Disorienting but dazzling, the story of Matthew Bright pulls you in on page one and never lets you up for air long enough to clear your head. Matthew feels much the same way – he is sick with a mysterious fever and wakes in a friend’s room. Beneath the bed, his bag waits with its cargo of smuggled grenades he is delivering to his brother Chris – but Chris is nowhere to be found. Matthew ventures out into a London where it always seems to be raining and begins searching for his brother.

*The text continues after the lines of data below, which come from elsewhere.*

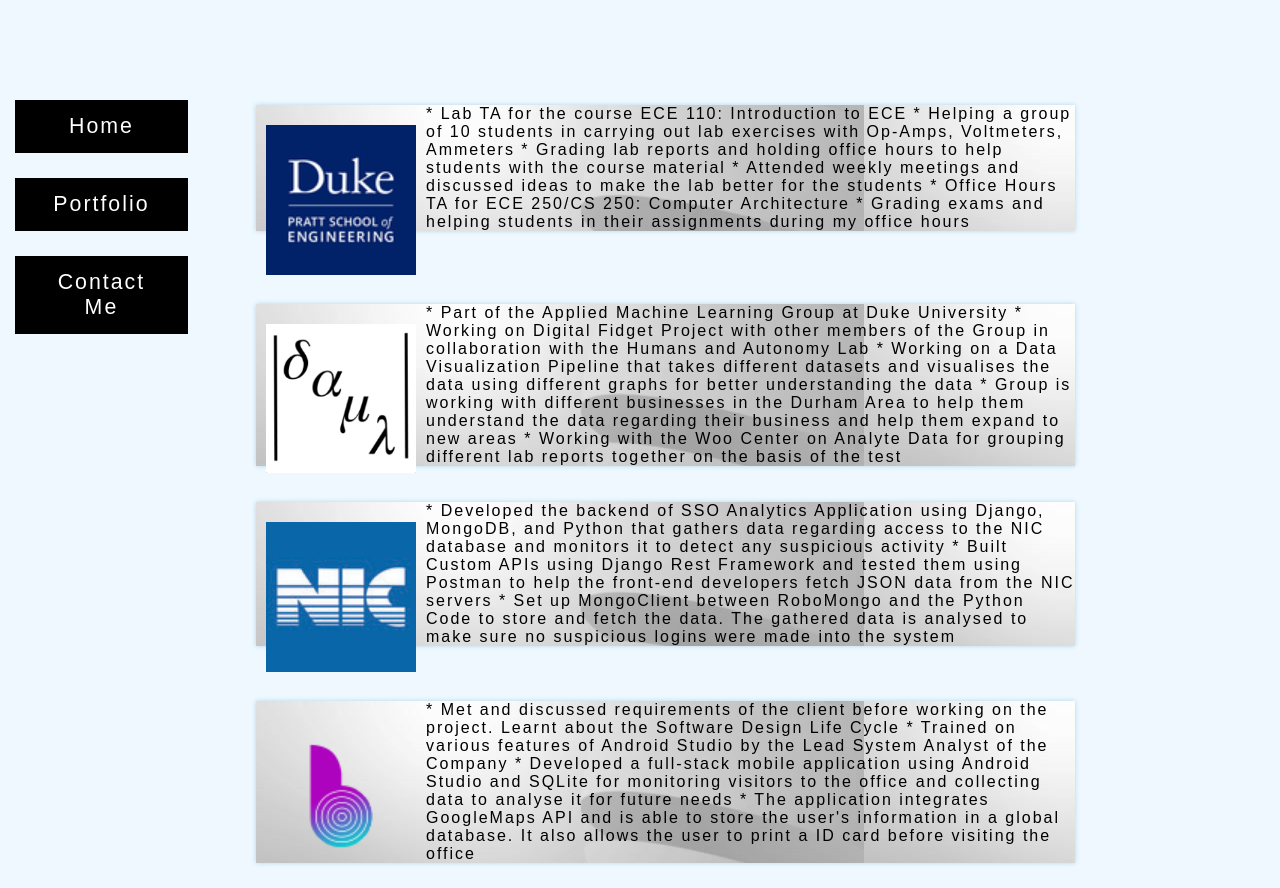
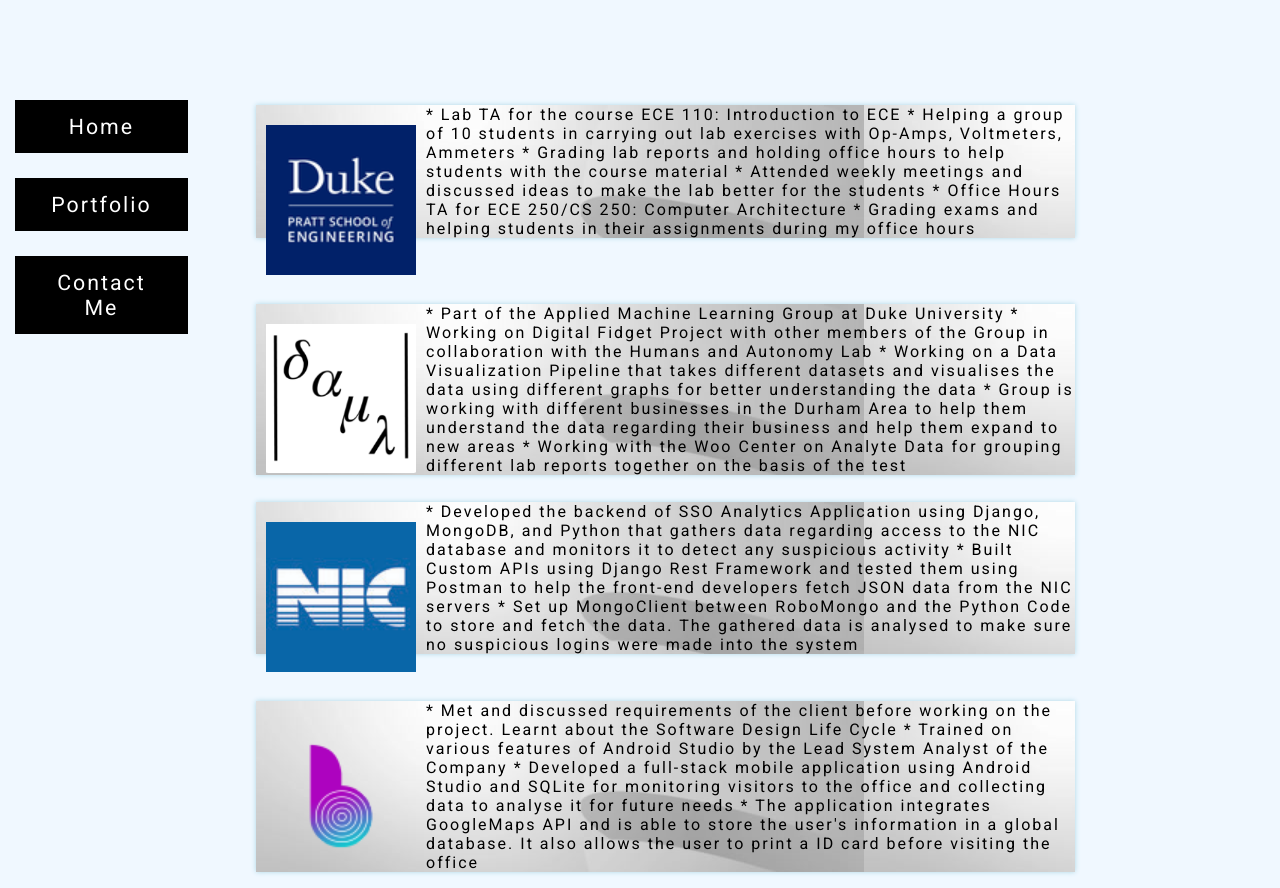
Before and after one commit to himanshukj17122000/portfolio, a plain HTML site: page portfolio.html in a window 1280 px wide. Shown: the top 888 px of the page. Drawn offline with Linux system fonts and the light colour scheme; a script that the page names is missing.

Commit message:
changed the font

```diff
--- a/portfolio.html
+++ b/portfolio.html
@@ -15,7 +15,6 @@
           style="
             text-decoration: none;
             color: red;
-            font-style: italic;
             font-family: Cambria, Cochin, Georgia, Times, 'Times New Roman',
               serif;
           "
--- a/style.css
+++ b/style.css
@@ -1,3 +1,4 @@
+@import url("https://fonts.googleapis.com/css?family=Roboto");
 html,
 body,
 h1,
@@ -12,6 +13,7 @@ ul {
   font-family: Arial;
   color: black;
   letter-spacing: 2px;
+  font-family: "Roboto", sans-serif;
 }
 #particles-js {
   height: 100%;
```
Also changed, not shown: contact.html (+0 -1 lines), index.html (+1 -1 lines), images/icon.png (added).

The journey takes on the blur of a delirious dream when he serves as pall-bearer to a stranger. Guy Fawkes’ Day approaches, and with it the odd ritual of the burning man. As the climax approaches, the story becomes so tense that readers will be torn between rushing to the end and putting it off. Although some events appear to have no bearing on the story, and the mid-stream changes may be confusing at times, in the end this technique only emphasizes the disordered state of mind Matthew is in.

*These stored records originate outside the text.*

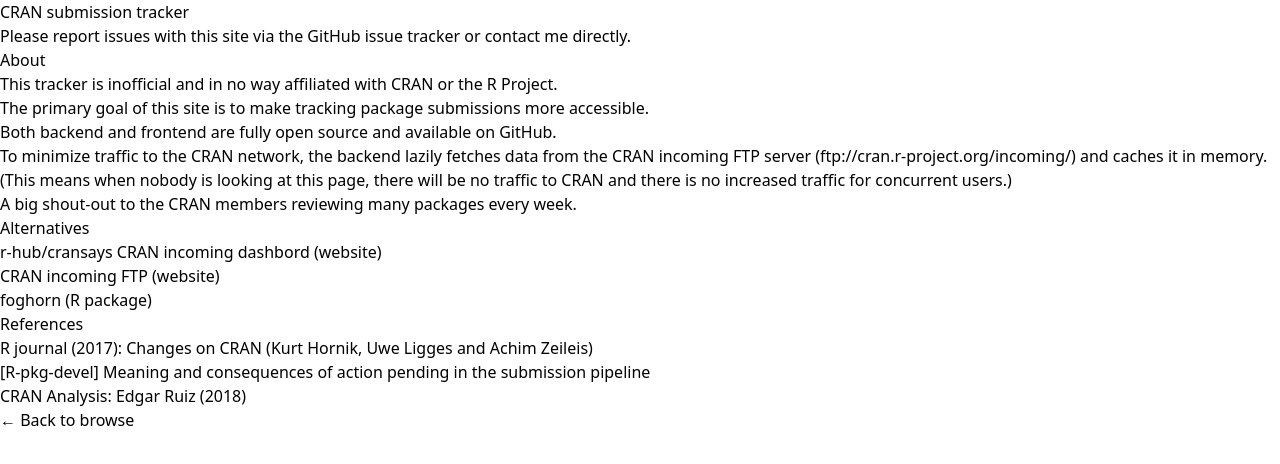
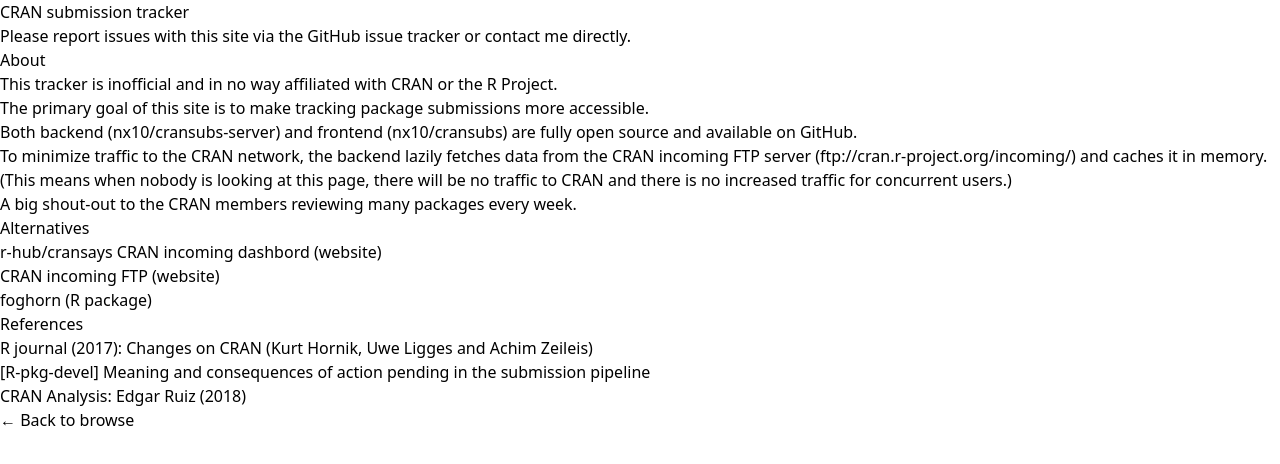
Before and after one commit to nx10/cransubs, a SvelteKit app: page /about in a window 1280 px wide. Shown: the top 464 px of the page. Built offline with nearby package versions, Linux system fonts and the light colour scheme.

Commit message:
Imporve readme and about

```diff
--- a/src/routes/about/+page.svelte
+++ b/src/routes/about/+page.svelte
@@ -17,7 +17,9 @@
 	<ul class="list-disc">
 		<li>This tracker is inofficial and in no way affiliated with CRAN or the R Project.</li>
 		<li>The primary goal of this site is to make tracking package submissions more accessible.</li>
-		<li>Both backend and frontend are fully open source and available on GitHub.</li>
+		<li>Both backend (<a class="hover:underline" href="https://github.com/nx10/cransubs-server">nx10/cransubs-server</a>)
+            and frontend (<a class="hover:underline" href="https://github.com/nx10/cransubs">nx10/cransubs</a>)
+            are fully open source and available on GitHub.</li>
 		<li>
 			To minimize traffic to the CRAN network, the backend lazily fetches data from the CRAN
 			incoming FTP server (<a
```
Also changed, not shown: 1 other file (tests, documents, lock files or other folders).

This book is little known, and that’s a shame. This is leagues beyond the average thriller and deserves a wide audience. Some scenes are chilling. Some are only filled with a lingering malice. All of them will stick with you. John Noone is a true craftsman.